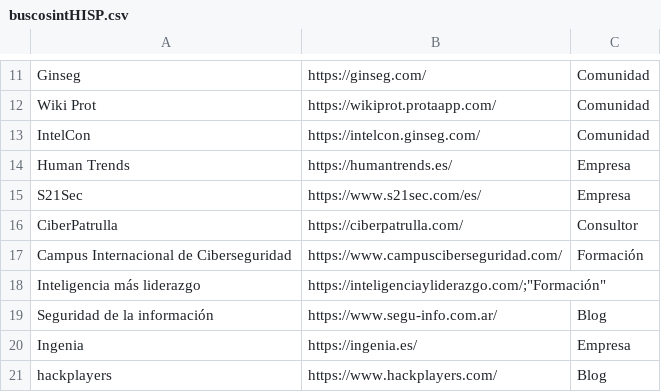
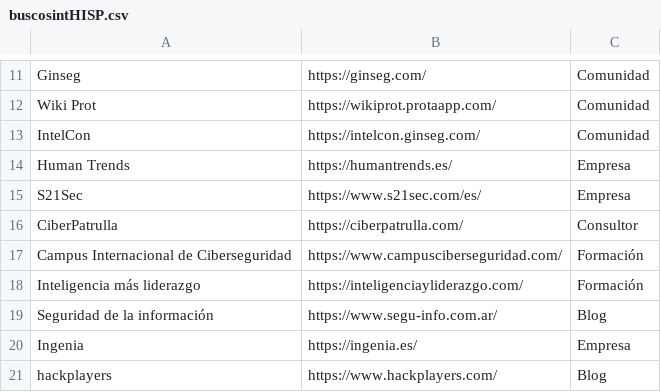
Before and after one commit to Eclectikus/buscosint, a CSV file: data/buscosintHISP.csv, drawn as a sheet; only a part is shown, gaps mark what is left out.

Commit message:
Update buscosintHISP.csv

```diff
--- a/data/buscosintHISP.csv
+++ b/data/buscosintHISP.csv
@@ -17,3 +17,3 @@
 "Campus Internacional de Ciberseguridad","https://www.campusciberseguridad.com/","Formación"
-"Inteligencia más liderazgo","https://inteligenciayliderazgo.com/";"Formación"
+"Inteligencia más liderazgo","https://inteligenciayliderazgo.com/","Formación"
 "Seguridad de la información","https://www.segu-info.com.ar/","Blog"
```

- - - - -

» PROBLEM
Leaving the images out, print the records above exactly.

» EXERCISE RESPONSE
Before and after one commit to Eclectikus/buscosint, a CSV file: data/buscosintHISP.csv, drawn as a sheet; only a part is shown, gaps mark what is left out.

Commit message:
Update buscosintHISP.csv

```diff
--- a/data/buscosintHISP.csv
+++ b/data/buscosintHISP.csv
@@ -17,3 +17,3 @@
 "Campus Internacional de Ciberseguridad","https://www.campusciberseguridad.com/","Formación"
-"Inteligencia más liderazgo","https://inteligenciayliderazgo.com/";"Formación"
+"Inteligencia más liderazgo","https://inteligenciayliderazgo.com/","Formación"
 "Seguridad de la información","https://www.segu-info.com.ar/","Blog"
```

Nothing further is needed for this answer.